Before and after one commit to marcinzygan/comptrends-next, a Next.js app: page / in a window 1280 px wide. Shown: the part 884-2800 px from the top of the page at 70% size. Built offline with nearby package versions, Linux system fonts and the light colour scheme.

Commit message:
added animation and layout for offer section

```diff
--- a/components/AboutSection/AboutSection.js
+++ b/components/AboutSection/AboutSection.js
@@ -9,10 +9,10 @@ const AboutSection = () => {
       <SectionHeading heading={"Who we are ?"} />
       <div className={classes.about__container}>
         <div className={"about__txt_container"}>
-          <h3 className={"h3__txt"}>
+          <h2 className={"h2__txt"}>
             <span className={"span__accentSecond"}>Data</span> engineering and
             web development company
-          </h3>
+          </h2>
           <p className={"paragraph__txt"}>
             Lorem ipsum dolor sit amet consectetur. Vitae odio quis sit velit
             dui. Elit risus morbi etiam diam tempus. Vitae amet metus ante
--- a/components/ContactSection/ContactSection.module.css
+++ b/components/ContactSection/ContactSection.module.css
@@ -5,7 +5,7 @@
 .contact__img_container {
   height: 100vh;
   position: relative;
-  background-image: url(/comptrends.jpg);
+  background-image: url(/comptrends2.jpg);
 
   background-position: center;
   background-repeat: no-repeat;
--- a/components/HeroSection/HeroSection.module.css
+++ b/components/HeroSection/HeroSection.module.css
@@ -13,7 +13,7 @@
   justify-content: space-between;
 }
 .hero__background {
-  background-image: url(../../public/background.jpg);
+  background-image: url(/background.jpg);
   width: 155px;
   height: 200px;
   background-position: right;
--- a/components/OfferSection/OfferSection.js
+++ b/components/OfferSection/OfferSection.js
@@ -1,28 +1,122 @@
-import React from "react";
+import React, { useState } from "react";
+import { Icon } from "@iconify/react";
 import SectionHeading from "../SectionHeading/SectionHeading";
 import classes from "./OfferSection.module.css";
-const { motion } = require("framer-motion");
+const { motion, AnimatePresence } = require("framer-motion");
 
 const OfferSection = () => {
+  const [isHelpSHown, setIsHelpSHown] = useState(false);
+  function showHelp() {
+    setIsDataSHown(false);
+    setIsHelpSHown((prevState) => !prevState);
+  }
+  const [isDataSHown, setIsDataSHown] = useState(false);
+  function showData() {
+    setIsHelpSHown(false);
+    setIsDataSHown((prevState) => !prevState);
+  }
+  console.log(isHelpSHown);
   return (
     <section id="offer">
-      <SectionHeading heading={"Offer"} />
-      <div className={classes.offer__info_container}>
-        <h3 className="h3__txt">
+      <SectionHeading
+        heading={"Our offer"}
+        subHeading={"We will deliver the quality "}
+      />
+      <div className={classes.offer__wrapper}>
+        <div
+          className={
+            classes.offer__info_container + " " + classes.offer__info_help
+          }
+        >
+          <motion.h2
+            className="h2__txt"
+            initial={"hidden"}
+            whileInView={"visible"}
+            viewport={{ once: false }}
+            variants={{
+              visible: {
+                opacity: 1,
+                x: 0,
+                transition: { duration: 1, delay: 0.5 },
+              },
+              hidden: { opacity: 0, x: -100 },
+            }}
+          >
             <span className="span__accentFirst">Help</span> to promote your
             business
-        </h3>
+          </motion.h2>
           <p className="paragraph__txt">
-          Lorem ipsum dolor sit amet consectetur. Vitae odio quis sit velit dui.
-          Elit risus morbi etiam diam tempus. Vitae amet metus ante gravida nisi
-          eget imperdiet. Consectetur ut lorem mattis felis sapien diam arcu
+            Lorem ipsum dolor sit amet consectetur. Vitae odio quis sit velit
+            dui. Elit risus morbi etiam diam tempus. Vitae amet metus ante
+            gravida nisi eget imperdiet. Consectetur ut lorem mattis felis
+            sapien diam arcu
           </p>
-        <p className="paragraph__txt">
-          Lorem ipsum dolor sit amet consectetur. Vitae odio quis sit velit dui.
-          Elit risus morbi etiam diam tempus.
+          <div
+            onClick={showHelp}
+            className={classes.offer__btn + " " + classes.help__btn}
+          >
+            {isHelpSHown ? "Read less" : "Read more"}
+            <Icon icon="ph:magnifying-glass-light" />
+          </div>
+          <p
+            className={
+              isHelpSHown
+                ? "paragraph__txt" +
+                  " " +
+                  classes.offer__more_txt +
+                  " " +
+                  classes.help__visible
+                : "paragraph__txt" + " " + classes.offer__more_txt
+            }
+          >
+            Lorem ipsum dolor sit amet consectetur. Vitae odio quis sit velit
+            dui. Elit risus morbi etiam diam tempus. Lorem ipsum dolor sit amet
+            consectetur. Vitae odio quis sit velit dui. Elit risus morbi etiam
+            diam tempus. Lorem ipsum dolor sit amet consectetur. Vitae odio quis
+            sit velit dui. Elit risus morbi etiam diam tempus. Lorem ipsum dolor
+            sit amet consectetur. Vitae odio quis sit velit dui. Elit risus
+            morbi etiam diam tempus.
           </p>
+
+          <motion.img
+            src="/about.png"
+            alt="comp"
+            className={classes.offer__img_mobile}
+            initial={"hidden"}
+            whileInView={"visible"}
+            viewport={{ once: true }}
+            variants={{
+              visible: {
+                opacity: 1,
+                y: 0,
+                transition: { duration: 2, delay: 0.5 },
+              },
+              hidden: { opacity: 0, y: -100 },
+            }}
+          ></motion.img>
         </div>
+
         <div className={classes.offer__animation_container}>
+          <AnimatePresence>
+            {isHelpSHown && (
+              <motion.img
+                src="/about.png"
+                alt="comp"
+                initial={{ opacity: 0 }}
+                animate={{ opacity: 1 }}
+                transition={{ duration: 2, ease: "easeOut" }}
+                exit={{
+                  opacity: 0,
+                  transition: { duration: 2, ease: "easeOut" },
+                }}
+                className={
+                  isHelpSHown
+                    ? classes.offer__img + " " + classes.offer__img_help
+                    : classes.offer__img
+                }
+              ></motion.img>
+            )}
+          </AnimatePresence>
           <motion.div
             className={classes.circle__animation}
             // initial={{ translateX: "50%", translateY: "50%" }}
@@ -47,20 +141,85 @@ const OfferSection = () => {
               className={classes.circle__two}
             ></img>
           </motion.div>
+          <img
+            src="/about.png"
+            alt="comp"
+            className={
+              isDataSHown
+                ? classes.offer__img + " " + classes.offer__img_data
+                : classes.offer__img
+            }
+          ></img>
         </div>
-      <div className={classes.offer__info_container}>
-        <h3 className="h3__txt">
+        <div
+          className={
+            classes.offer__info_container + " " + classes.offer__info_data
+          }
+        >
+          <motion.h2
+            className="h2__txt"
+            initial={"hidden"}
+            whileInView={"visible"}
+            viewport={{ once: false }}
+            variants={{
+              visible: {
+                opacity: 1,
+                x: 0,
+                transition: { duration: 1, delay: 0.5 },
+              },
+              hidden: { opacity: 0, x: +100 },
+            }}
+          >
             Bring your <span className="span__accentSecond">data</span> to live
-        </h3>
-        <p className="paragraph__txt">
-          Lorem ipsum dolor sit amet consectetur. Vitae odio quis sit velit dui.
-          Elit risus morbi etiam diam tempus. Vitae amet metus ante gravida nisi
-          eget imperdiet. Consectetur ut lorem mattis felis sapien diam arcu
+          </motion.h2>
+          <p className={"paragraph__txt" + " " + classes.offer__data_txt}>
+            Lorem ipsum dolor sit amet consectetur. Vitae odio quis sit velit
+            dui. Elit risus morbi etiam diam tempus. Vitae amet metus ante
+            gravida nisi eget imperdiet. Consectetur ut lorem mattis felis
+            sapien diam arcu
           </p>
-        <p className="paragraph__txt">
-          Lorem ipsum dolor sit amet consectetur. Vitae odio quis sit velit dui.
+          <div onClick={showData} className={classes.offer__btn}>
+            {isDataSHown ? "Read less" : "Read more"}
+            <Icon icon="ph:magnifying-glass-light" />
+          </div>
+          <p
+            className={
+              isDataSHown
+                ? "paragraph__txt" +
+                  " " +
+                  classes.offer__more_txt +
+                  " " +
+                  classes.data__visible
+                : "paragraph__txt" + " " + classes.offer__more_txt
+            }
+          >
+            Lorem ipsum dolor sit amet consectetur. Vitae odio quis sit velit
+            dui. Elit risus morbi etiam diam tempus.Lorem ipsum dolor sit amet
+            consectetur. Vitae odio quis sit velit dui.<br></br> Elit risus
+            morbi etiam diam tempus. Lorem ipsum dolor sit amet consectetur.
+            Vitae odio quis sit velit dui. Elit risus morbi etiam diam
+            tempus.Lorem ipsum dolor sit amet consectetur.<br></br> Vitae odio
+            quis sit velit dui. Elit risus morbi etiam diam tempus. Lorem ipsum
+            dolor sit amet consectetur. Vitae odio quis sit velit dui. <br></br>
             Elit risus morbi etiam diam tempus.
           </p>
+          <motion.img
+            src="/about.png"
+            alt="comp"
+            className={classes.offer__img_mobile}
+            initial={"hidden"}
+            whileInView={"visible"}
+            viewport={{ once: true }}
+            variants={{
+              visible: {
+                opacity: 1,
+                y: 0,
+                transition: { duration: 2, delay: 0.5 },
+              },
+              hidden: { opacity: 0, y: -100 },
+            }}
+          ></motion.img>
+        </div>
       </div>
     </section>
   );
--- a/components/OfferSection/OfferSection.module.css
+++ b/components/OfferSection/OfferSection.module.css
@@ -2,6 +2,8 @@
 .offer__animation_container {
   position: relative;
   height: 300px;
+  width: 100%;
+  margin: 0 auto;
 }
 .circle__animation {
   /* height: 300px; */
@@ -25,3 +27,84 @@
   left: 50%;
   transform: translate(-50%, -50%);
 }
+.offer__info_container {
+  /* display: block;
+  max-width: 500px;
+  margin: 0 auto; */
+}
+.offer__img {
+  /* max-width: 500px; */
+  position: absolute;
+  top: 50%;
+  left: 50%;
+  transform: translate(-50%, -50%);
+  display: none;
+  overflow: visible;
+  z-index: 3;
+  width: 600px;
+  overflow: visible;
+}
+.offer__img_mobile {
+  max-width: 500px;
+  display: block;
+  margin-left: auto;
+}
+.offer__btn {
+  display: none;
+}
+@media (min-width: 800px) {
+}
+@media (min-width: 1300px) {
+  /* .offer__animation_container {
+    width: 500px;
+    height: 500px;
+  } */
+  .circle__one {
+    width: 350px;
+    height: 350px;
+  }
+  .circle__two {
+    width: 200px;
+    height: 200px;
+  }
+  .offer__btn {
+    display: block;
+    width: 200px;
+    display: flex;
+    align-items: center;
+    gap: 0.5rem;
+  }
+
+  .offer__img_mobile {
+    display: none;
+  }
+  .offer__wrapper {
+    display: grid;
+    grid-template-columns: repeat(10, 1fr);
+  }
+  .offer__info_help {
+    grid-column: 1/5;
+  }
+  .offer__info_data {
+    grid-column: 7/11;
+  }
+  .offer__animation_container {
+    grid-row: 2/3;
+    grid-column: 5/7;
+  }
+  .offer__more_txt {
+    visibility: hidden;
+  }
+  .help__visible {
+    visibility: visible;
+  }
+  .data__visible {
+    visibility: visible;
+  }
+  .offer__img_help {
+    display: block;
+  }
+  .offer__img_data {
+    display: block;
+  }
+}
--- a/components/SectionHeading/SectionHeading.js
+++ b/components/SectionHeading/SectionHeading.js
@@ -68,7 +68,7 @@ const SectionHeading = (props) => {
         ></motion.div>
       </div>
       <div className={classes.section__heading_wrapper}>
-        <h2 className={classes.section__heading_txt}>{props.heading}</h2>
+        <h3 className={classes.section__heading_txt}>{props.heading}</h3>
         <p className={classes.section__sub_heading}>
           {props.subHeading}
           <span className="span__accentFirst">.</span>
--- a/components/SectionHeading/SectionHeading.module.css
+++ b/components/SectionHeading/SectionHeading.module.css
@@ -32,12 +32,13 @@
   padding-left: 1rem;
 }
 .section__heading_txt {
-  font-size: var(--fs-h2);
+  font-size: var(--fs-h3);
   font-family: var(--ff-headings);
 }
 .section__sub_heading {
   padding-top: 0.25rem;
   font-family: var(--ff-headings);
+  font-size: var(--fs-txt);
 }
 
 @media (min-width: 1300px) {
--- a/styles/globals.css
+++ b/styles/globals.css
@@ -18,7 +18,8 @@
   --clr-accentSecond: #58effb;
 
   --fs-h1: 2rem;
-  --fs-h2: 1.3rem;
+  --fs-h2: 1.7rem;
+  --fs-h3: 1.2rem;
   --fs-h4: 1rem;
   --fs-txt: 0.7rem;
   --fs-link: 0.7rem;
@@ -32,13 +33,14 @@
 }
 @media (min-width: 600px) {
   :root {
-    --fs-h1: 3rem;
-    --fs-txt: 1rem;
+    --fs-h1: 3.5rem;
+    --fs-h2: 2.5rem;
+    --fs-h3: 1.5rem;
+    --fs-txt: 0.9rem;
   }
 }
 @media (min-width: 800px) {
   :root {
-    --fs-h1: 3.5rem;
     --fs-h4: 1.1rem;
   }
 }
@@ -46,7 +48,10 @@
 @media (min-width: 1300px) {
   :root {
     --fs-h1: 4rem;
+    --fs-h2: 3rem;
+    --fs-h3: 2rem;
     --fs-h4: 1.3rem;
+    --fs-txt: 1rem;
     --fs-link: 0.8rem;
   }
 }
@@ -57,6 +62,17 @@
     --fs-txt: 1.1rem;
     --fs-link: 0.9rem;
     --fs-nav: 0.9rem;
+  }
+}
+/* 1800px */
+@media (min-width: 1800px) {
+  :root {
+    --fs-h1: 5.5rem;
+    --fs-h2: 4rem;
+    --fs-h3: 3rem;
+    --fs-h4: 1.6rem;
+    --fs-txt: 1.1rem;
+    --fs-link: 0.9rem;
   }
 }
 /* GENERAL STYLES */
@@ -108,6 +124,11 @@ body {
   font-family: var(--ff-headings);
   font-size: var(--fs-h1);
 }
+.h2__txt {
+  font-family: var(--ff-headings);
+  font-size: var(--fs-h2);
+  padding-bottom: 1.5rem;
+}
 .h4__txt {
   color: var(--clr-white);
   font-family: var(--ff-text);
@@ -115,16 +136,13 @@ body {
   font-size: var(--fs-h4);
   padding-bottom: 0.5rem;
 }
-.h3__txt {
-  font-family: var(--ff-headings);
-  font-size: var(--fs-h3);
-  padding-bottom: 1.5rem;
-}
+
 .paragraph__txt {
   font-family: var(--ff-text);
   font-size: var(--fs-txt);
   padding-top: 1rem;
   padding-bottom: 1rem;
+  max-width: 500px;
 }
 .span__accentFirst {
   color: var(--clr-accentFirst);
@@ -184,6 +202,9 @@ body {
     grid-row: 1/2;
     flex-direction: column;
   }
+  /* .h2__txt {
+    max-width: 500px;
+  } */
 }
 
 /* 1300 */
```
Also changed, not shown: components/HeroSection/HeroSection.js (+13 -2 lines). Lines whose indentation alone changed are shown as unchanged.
•••
**Task to complete:** In how many lines of the data does the word "bottom" appear? Respond with the number and nothing more.

**Solution to this task:** 4